Avoya Top LB HBTA Oct 17

The Sound…of Music

By Joanie Ogg CTC, MCC

Do you like to listen to music while you work? I love to! Isn’t it amazing how music can so immediately change our mood and either put us at piece or rev us up if that is what the task calls for? So often, I forget to turn it on and just go about my workday with the hum of my fingers tapping the keyboard. Then suddenly I have this realization that something is missing. I need the sound of music!

I got to wondering if there was some real factual research or information that substantiated my claim to need music to excel at a task? Tom thinks I am a bit music obsessed because I have to have it on to complete most anything I set out to do. I recently purchased the coolest waterproof case for my shuffle so that when I swim laps I can listen to music.
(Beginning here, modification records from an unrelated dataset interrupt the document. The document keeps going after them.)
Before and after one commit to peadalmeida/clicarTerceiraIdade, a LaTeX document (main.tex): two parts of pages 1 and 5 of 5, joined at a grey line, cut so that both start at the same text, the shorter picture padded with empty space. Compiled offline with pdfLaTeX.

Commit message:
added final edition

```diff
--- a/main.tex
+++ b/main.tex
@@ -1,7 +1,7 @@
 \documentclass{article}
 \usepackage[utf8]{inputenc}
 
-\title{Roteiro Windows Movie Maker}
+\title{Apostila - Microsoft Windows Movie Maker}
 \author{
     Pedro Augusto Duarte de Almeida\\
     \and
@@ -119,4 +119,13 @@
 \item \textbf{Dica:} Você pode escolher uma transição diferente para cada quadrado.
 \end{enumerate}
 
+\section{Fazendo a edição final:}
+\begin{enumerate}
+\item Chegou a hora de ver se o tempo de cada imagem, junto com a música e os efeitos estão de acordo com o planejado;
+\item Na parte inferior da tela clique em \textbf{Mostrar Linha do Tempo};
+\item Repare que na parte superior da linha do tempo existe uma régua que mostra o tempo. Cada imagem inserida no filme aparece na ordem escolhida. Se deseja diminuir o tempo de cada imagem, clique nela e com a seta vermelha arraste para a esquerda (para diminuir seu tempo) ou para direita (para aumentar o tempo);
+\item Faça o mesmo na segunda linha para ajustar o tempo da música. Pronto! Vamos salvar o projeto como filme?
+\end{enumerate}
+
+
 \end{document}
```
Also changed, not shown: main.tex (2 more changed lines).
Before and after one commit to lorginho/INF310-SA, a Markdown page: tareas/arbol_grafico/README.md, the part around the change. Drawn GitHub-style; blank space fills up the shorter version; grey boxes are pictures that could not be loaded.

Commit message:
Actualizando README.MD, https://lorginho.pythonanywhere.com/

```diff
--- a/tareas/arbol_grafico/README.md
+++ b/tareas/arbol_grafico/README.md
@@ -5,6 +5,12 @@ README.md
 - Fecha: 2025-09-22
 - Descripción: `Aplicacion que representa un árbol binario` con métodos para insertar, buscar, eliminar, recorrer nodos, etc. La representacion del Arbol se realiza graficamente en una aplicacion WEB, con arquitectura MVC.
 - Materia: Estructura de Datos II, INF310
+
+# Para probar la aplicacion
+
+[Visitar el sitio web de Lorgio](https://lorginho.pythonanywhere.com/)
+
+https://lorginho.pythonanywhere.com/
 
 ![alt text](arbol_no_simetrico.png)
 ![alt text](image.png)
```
I have to have music to run, do yard work, and the list goes on. So, I find I am not alone. I think this is interesting and I hope you do too.

It is true that, research proves music adds to a person’s productivity. Workers in one test were provided with headsets so they could listen to music while they worked and the rest of the workers in the project went about doing their work without the sound of music. The research proved that there was more then a 10% increase in work productivity in those listening to music. I would have thought it might be even more.
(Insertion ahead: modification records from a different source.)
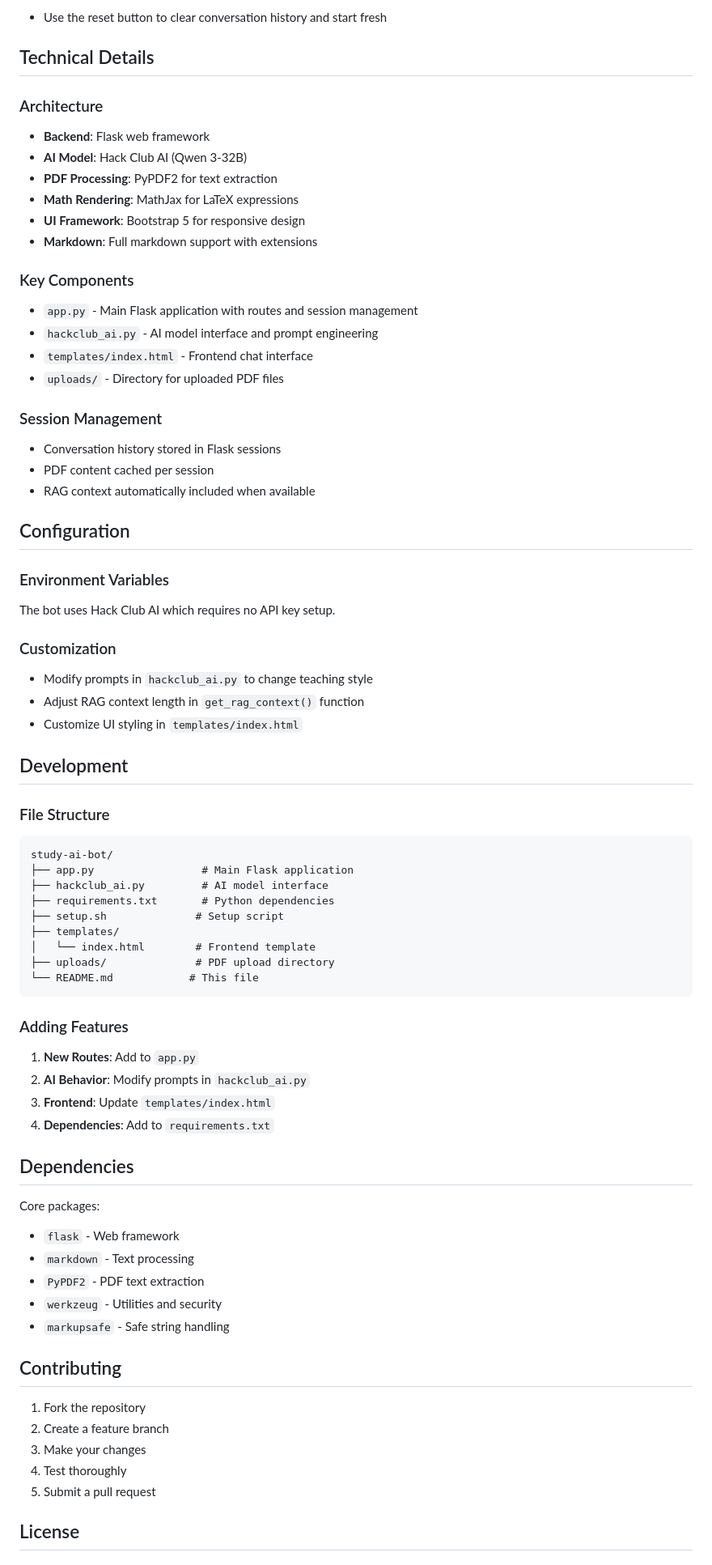
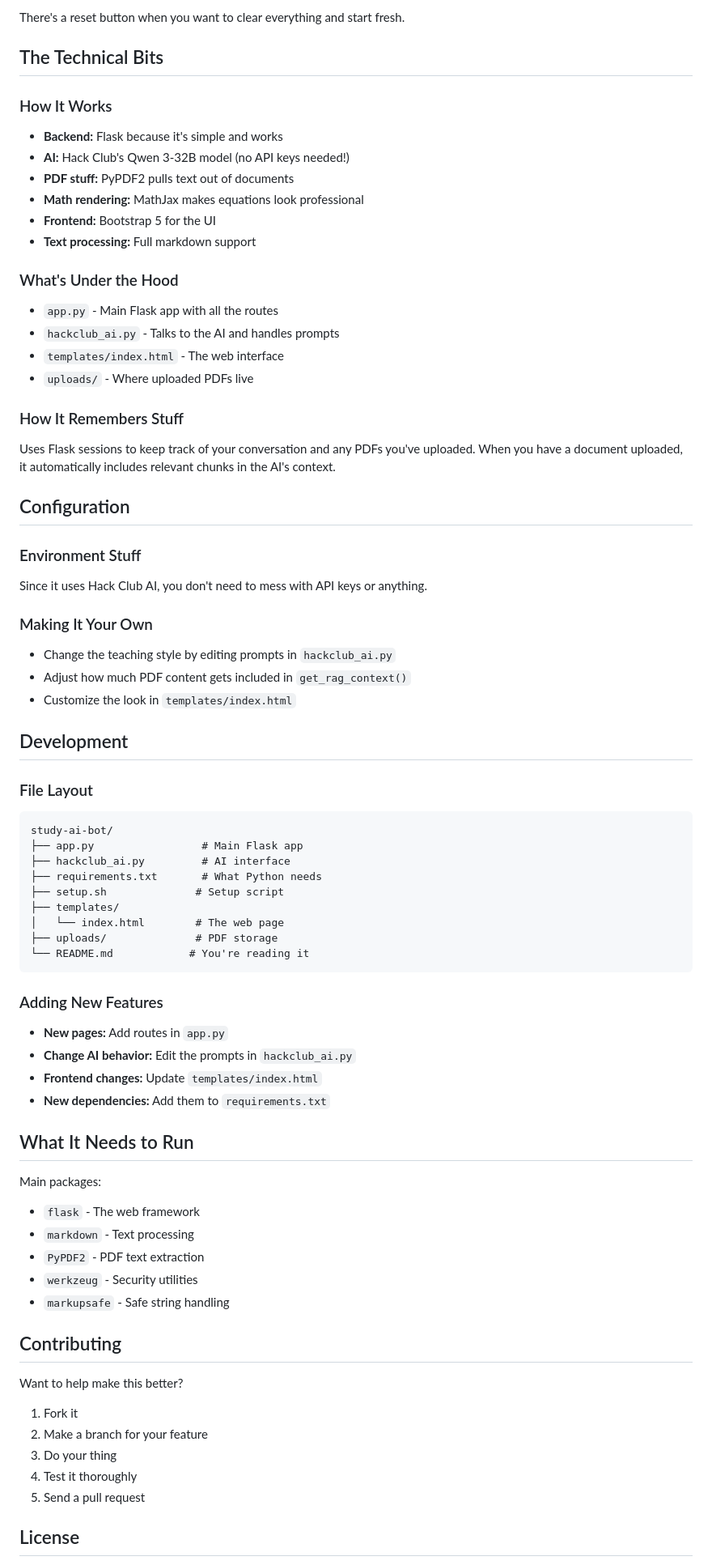
Before and after one commit to AathilFelix/study-ai-bot, a Markdown page: README.md, the part around one of its changes. Shown at 81% size. Drawn GitHub-style.

Commit message:
update: readme

````diff
--- a/README.md
+++ b/README.md
@@ -86,82 +79,82 @@ The bot supports LaTeX mathematical notation:
 
-- Use the reset button to clear conversation history and start fresh
+There's a reset button when you want to clear everything and start fresh.
 
-## Technical Details
+## The Technical Bits
 
-### Architecture
+### How It Works
 
-- **Backend**: Flask web framework
-- **AI Model**: Hack Club AI (Qwen 3-32B)
-- **PDF Processing**: PyPDF2 for text extraction
-- **Math Rendering**: MathJax for LaTeX expressions
-- **UI Framework**: Bootstrap 5 for responsive design
-- **Markdown**: Full markdown support with extensions
+- **Backend:** Flask because it's simple and works
+- **AI:** Hack Club's Qwen 3-32B model (no API keys needed!)
+- **PDF stuff:** PyPDF2 pulls text out of documents
+- **Math rendering:** MathJax makes equations look professional
+- **Frontend:** Bootstrap 5 for the UI
+- **Text processing:** Full markdown support
 
-### Key Components
+### What's Under the Hood
 
-- `app.py` - Main Flask application with routes and session management
-- `hackclub_ai.py` - AI model interface and prompt engineering
-- `templates/index.html` - Frontend chat interface
-- `uploads/` - Directory for uploaded PDF files
+- `app.py` - Main Flask app with all the routes
+- `hackclub_ai.py` - Talks to the AI and handles prompts
+- `templates/index.html` - The web interface
+- `uploads/` - Where uploaded PDFs live
 
-### Session Management
+### How It Remembers Stuff
 
-- Conversation history stored in Flask sessions
-- PDF content cached per session
-- RAG context automatically included when available
+Uses Flask sessions to keep track of your conversation and any PDFs you've uploaded. When you have a document uploaded, it automatically includes relevant chunks in the AI's context.
 
 ## Configuration
 
-### Environment Variables
+### Environment Stuff
 
-The bot uses Hack Club AI which requires no API key setup.
+Since it uses Hack Club AI, you don't need to mess with API keys or anything.
 
-### Customization
+### Making It Your Own
 
-- Modify prompts in `hackclub_ai.py` to change teaching style
-- Adjust RAG context length in `get_rag_context()` function
-- Customize UI styling in `templates/index.html`
+- Change the teaching style by editing prompts in `hackclub_ai.py`
+- Adjust how much PDF content gets included in `get_rag_context()`
+- Customize the look in `templates/index.html`
 
 ## Development
 
-### File Structure
+### File Layout
 
 ```
 study-ai-bot/
-├── app.py                 # Main Flask application
-├── hackclub_ai.py         # AI model interface
-├── requirements.txt       # Python dependencies
+├── app.py                 # Main Flask app
+├── hackclub_ai.py         # AI interface
+├── requirements.txt       # What Python needs
 ├── setup.sh              # Setup script
 ├── templates/
-│   └── index.html        # Frontend template
-├── uploads/              # PDF upload directory
-└── README.md            # This file
+│   └── index.html        # The web page
+├── uploads/              # PDF storage
+└── README.md            # You're reading it
 ```
 
-### Adding Features
+### Adding New Features
 
-1. **New Routes**: Add to `app.py`
-2. **AI Behavior**: Modify prompts in `hackclub_ai.py`
-3. **Frontend**: Update `templates/index.html`
-4. **Dependencies**: Add to `requirements.txt`
+- **New pages:** Add routes in `app.py`
+- **Change AI behavior:** Edit the prompts in `hackclub_ai.py`
+- **Frontend changes:** Update `templates/index.html`
+- **New dependencies:** Add them to `requirements.txt`
 
-## Dependencies
+## What It Needs to Run
 
-Core packages:
+Main packages:
 
-- `flask` - Web framework
+- `flask` - The web framework
 - `markdown` - Text processing
 - `PyPDF2` - PDF text extraction
-- `werkzeug` - Utilities and security
+- `werkzeug` - Security utilities
 - `markupsafe` - Safe string handling
 
 ## Contributing
 
-1. Fork the repository
-2. Create a feature branch
-3. Make your changes
-4. Test thoroughly
-5. Submit a pull request
+Want to help make this better?
+
+1. Fork it
+2. Make a branch for your feature
+3. Do your thing
+4. Test it thoroughly
+5. Send a pull request
 
 ## License
 
````
Also changed, not shown: other parts of README.md (+79 -82 lines).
Does it matter what kind of music we listen to while we work? It is unlikely that all kinds of music would bring about the same level of work productivity. If our goal is to increase our concentration then findings show music that provides a light melody will help get us in the right zone. Apparently, it helps up to focus. I suspect if we listened to rap, rock and or heavy metal would not allow us to concentrate but instead would have us listening to lyrics instead of honing in our work project.

On the other hand, music with an upbeat rhythm is known to release stress hormone levels. It is known as the “Mozart effect”. The story goes that a group of students asked to take some math tests while they listened to classical music showed their stress levels dropped dramatically and did really well on the tests versus the other testers. Now, I know why I did so badly in math. I never had the opportunity to listen to classical music while Sister Ruth administered her weekly “test from hell”.
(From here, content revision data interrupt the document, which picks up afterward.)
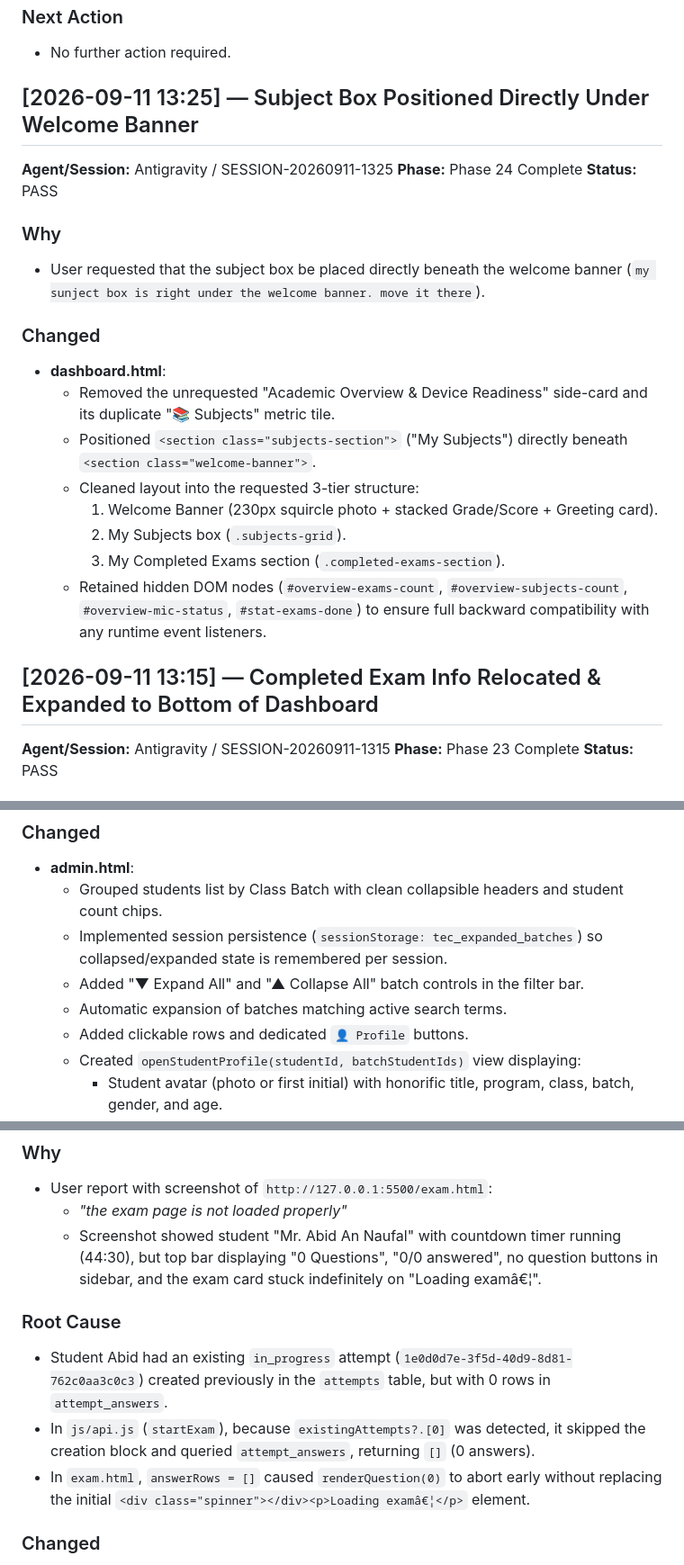
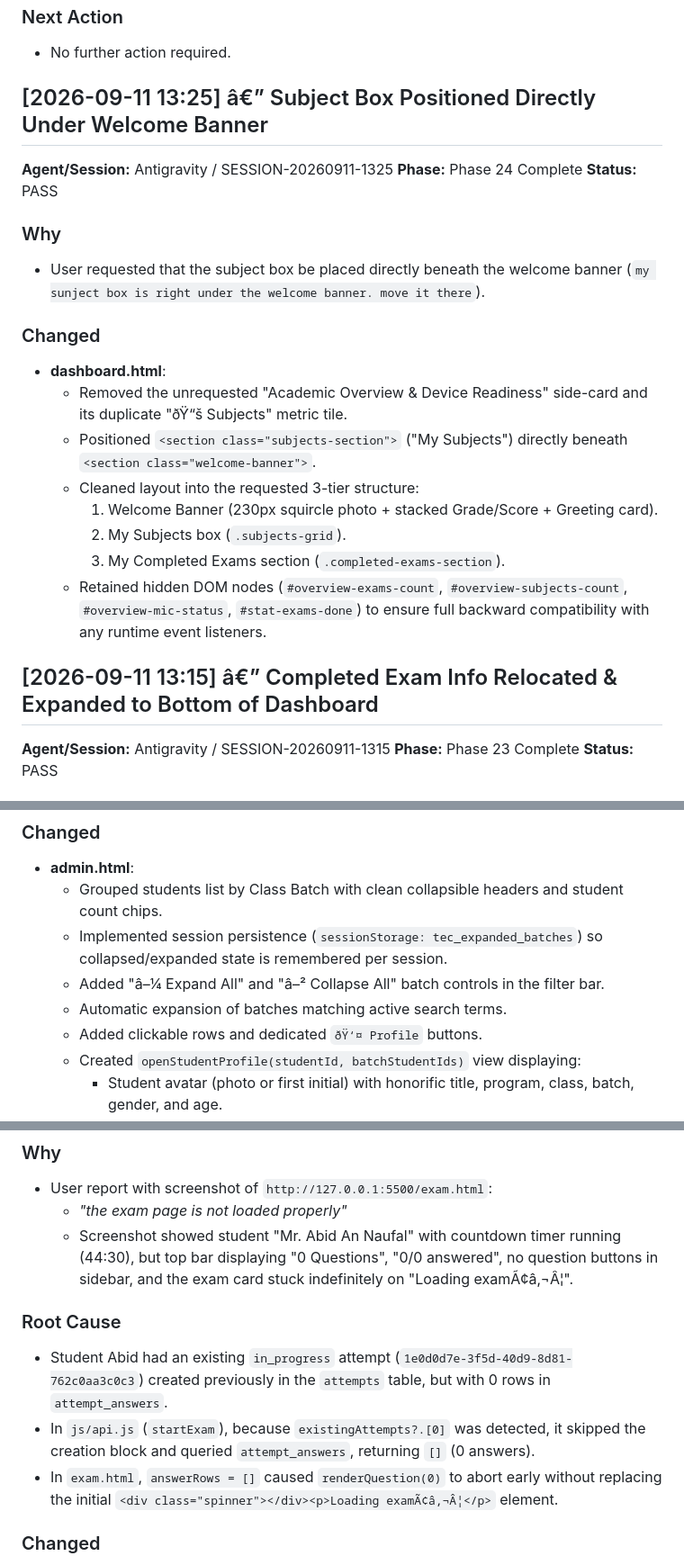
Before and after one commit to tutortampan/Top-English-Class, a Markdown page: docs/CHANGELOG.md, 3 parts joined by grey strips. Shown at 90% size. Rendered like a GitHub page.

```diff
--- a/docs/CHANGELOG.md
+++ b/docs/CHANGELOG.md
@@ -58,7 +77,7 @@
 - No further action required.
 
 
-## [2026-09-11 13:25] — Subject Box Positioned Directly Under Welcome Banner
+## [2026-09-11 13:25] â€” Subject Box Positioned Directly Under Welcome Banner
 
 **Agent/Session:** Antigravity / SESSION-20260911-1325
 **Phase:** Phase 24 Complete
@@ -69,7 +88,7 @@
 
 ### Changed
 - **dashboard.html**:
-  - Removed the unrequested "Academic Overview & Device Readiness" side-card and its duplicate "📚 Subjects" metric tile.
+  - Removed the unrequested "Academic Overview & Device Readiness" side-card and its duplicate "ðŸ“š Subjects" metric tile.
   - Positioned `<section class="subjects-section">` ("My Subjects") directly beneath `<section class="welcome-banner">`.
   - Cleaned layout into the requested 3-tier structure:
     1. Welcome Banner (230px squircle photo + stacked Grade/Score + Greeting card).
@@ -77,7 +96,7 @@
     3. My Completed Exams section (`.completed-exams-section`).
   - Retained hidden DOM nodes (`#overview-exams-count`, `#overview-subjects-count`, `#overview-mic-status`, `#stat-exams-done`) to ensure full backward compatibility with any runtime event listeners.
 
-## [2026-09-11 13:15] — Completed Exam Info Relocated & Expanded to Bottom of Dashboard
+## [2026-09-11 13:15] â€” Completed Exam Info Relocated & Expanded to Bottom of Dashboard
 
 **Agent/Session:** Antigravity / SESSION-20260911-1315
 **Phase:** Phase 23 Complete
@@ -141,8 +160,8 @@
 - **admin.html**:
   - Grouped students list by Class Batch with clean collapsible headers and student count chips.
   - Implemented session persistence (`sessionStorage: tec_expanded_batches`) so collapsed/expanded state is remembered per session.
-  - Added "▼ Expand All" and "▲ Collapse All" batch controls in the filter bar.
+  - Added "â–¼ Expand All" and "â–² Collapse All" batch controls in the filter bar.
   - Automatic expansion of batches matching active search terms.
-  - Added clickable rows and dedicated `👤 Profile` buttons.
+  - Added clickable rows and dedicated `ðŸ‘¤ Profile` buttons.
   - Created `openStudentProfile(studentId, batchStudentIds)` view displaying:
     - Student avatar (photo or first initial) with honorific title, program, class, batch, gender, and age.
@@ -287,12 +306,12 @@
 ### Why
 - User report with screenshot of `http://127.0.0.1:5500/exam.html`:
   - *"the exam page is not loaded properly"*
-  - Screenshot showed student "Mr. Abid An Naufal" with countdown timer running (44:30), but top bar displaying "0 Questions", "0/0 answered", no question buttons in sidebar, and the exam card stuck indefinitely on "Loading examâ€¦".
+  - Screenshot showed student "Mr. Abid An Naufal" with countdown timer running (44:30), but top bar displaying "0 Questions", "0/0 answered", no question buttons in sidebar, and the exam card stuck indefinitely on "Loading examÃ¢â‚¬Â¦".
 
 ### Root Cause
 - Student Abid had an existing `in_progress` attempt (`1e0d0d7e-3f5d-40d9-8d81-762c0aa3c0c3`) created previously in the `attempts` table, but with 0 rows in `attempt_answers`.
 - In `js/api.js` (`startExam`), because `existingAttempts?.[0]` was detected, it skipped the creation block and queried `attempt_answers`, returning `[]` (0 answers).
-- In `exam.html`, `answerRows = []` caused `renderQuestion(0)` to abort early without replacing the initial `<div class="spinner"></div><p>Loading examâ€¦</p>` element.
+- In `exam.html`, `answerRows = []` caused `renderQuestion(0)` to abort early without replacing the initial `<div class="spinner"></div><p>Loading examÃ¢â‚¬Â¦</p>` element.
 
 ### Changed
 - **Database Self-Recovery**:
```
Also changed, not shown: other parts of docs/CHANGELOG.md (+78 -59 lines), docs/SESSION_LOG.md (+11 -0 lines).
So, the moral of this article is simply put, turn it on, turn it up and sell more travel!